FODMAPs and menstrual digestive symptoms
Women might be more sensitive to FODMAPs around menstruation because the hormonal changes at that time of the month already cause hypersensitivity (that’s that sunburn-on-the-inside feeling where everything is more intense and acute and any bloating or gas feels a hundred times worse), inflammation, and slower transit. These are all changes that would make someone more sensitive to FODMAPs-induced GI issues.
The research on IBS and menstruation also suggests that there’s something here. Higher sensitivity to FODMAPs around menstruation could also explain why IBS gets worse during that time of the month: a lot of research on IBS indicates that IBS is partially or even completely a heightened sensitivity to FODMAPs, and that a low-FODMAP diet is helpful in many IBS patients. Maybe women with IBS have worse symptoms around menstruation because menstruation just makes them even more sensitive to their trigger foods than they already were.

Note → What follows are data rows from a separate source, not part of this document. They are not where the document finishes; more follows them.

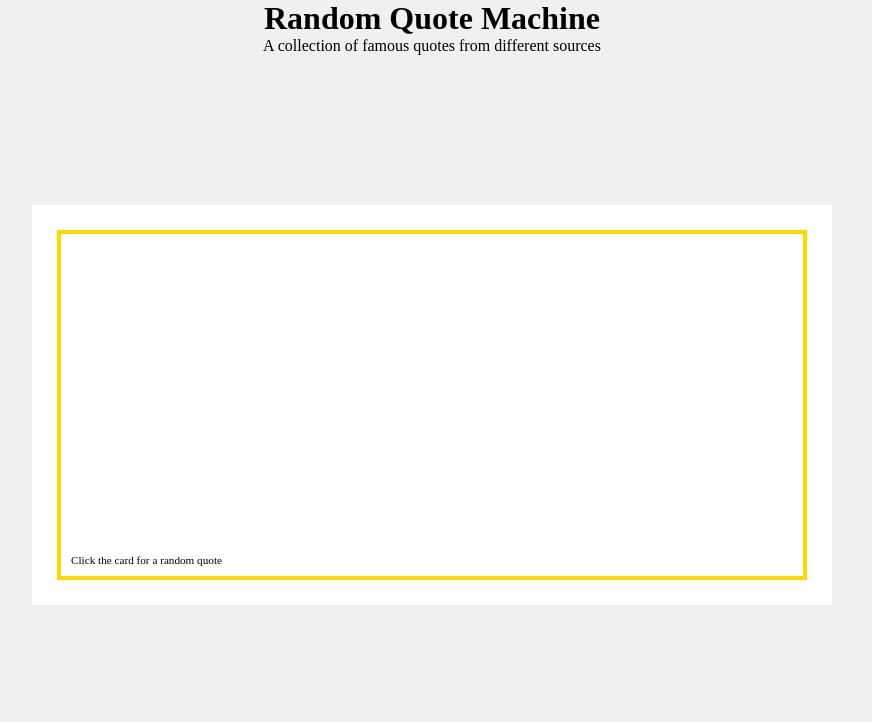
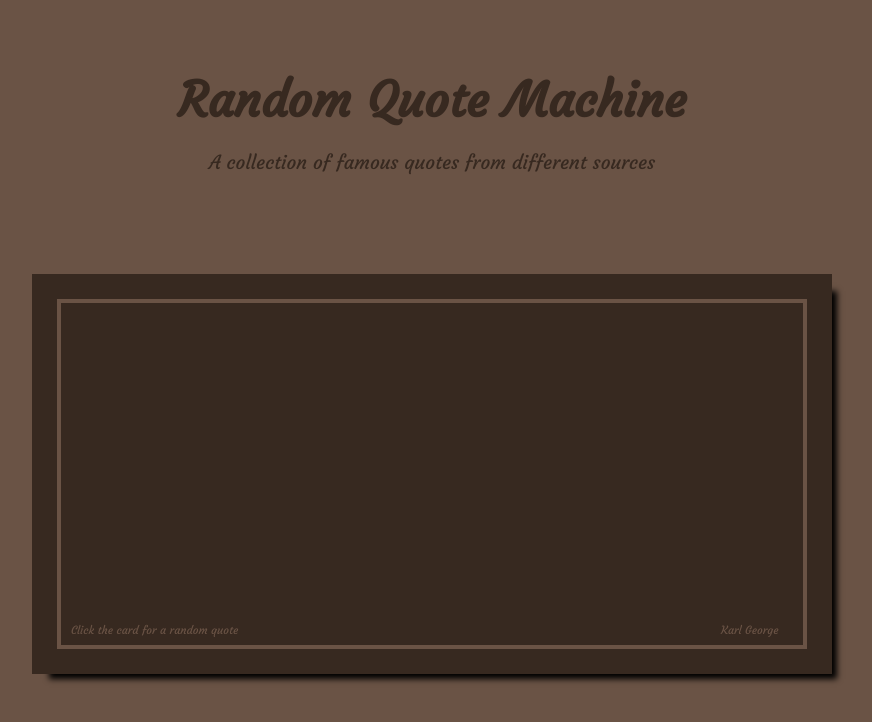
Before and after one commit to Remdran/RandomQuoteGen, a plain HTML site: page index.html in a window 1280 px wide. Shown: the whole page, without its empty margins (208-1080 px from the left). Drawn offline with nearby package versions, Linux system fonts and the light colour scheme; no server answers.

Commit message:
Working on design

```diff
--- a/css/style.css
+++ b/css/style.css
@@ -2,23 +2,42 @@
     margin: 0;
     padding: 0;
     box-sizing: border-box;
+    font-family: 'Courgette', cursive;
+    /*font-family: 'Marck Script', cursive;*/
+    /*font-family: 'Italianno', cursive;     */
+    /*font-family: 'Bilbo Swash Caps', cursive;    */
+}
+
+h1 {
+    margin-top: 70px;
+    font-size: 300%;
+    color: #372920;
+    text-align: center;
+}
+
+#summ {
+    margin-top: 20px;
+    color: #372920;
+    font-size: 120%;
+    text-align: center;
 }
 
 body {
-    background-color: #F0F0F0;
+    background-color: #6A5345;
 }
 
 #card {
     width: 800px;
     height: 400px;
-    margin: 150px auto;
-    background-color: white;
+    margin: 100px auto;
+    background-color: #372920;
     position: relative;
     transition: 1s ease-out;
+    box-shadow: 11px 11px 6px -6px black;
 }
 
 #border {
-    border: 4px solid gold;
+    border: 4px solid #6A5345;
     width: 750px;
     height: 350px;
     position: absolute;
@@ -34,10 +53,30 @@ body {
     top: 320px;
     font-size: 70%;
     margin-left: 10px;
+    color: #6A5345;
 }
 
+#quote {
+    margin: 50px 40px 30px;
+    font-size: 150%;
+    color: #6A5345;
+}
 #source {
-    margin: 50px;
-    background-color: red;
-    font-size: 150%;
+    margin: 20px 50px;
+    font-size: 115%;
+    text-align: right;
+    color: #6A5345;
 }
+
+footer {
+    position: absolute;
+    top: 320px;
+    left: 660px;
+    font-size: 70%;
+    color: #6A5345;
+}
+
+a:link, a:hover, a:visited {
+    text-decoration: none;
+    color: #6A5345;
+}
--- a/index.html
+++ b/index.html
@@ -3,20 +3,22 @@
 <head>
     <meta charset="UTF-8">
     <title>Random Quote Machine</title>
+    <link href="https://fonts.googleapis.com/css?family=Courgette" rel="stylesheet">
+    <!--<link href="https://fonts.googleapis.com/css?family=Bilbo+Swash+Caps|Clicker+Script|Courgette|Dancing+Script|Italianno|Just+Another+Hand|La+Belle+Aurore|Marck+Script|Qwigley|Rochester|Shrikhand" rel="stylesheet">-->
     <link rel="stylesheet" href="css/style.css">
     <script src="https://ajax.googleapis.com/ajax/libs/jquery/1.12.4/jquery.min.js"></script>
     <script src="js/script.js"></script>
 </head>
 <body>
-    <h1 align="center">Random Quote Machine</h1>
-    <p id ="summ" align="center">A collection of famous quotes from different sources</p>
+    <h1>Random Quote Machine</h1>
+    <p id="summ">A collection of famous quotes from different sources</p>
 
     <div id="card">
         <div id="border">
-            <figure id="quote">
-                <figcaption id="source"></figcaption>
-            </figure>
+            <figure id="quote"></figure>
+            <p id="source"></p>
             <div id="info">Click the card for a random quote</div>
+            <footer><a href="https://github.com/Remdran" target="_blank">Karl George</a></footer>
         </div>
     </div>
 </body>
--- a/js/script.js
+++ b/js/script.js
@@ -16,10 +16,10 @@ $(document).ready(function () {
                 data: {},
                 dataType: 'json',
                 success: function (data) {
-                    console.log(data);
+                   //console.log(data);
                     $( '#quote' ).html(data.quote);
                     $( '#source' ).html(data.author);
-                    console.log(data.author);
+                    //console.log(data.author);
                 },
                 error: function (err) { alert(err); },
                 beforeSend: function (xhr) {
```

In any case, trying a low-FODMAP diet is cheap and easy, so it’s likely worth at least a trial run for anyone interested. If you’re going to try it, start the low-FODMAP diet starting a few days before symptoms generally begin (since food takes a day or two to fully run through your system). A lot of high-FODMAP foods are eliminated on Paleo anyway (beans are the most obvious culprit), but just eating Paleo doesn’t guarantee that your diet is also low-FODMAP. Paleo foods high in FODMAPs include:
- Garlic, onions, and other vegetables in that family
- Broccoli, cauliflower, Brussels sprouts, cabbage, and other vegetables in that family
- Most fruits – dried fruits are especially bad because it’s so easy to eat so much of them
- Nuts in large amounts
Summing it Up
Digestive issues around menstruation are very common – women with pre-existing issues like IBS often get worse symptoms, and even women who don’t have trouble the rest of the month can get symptoms that feel like temporary IBS before and during their periods.
Unfortunately, no studies have fully evaluated the best diet practices for this, but it’s possible that FODMAPs carbohydrates might be a trigger for some women, especially considering the connection between menstrual GI issues and IBS.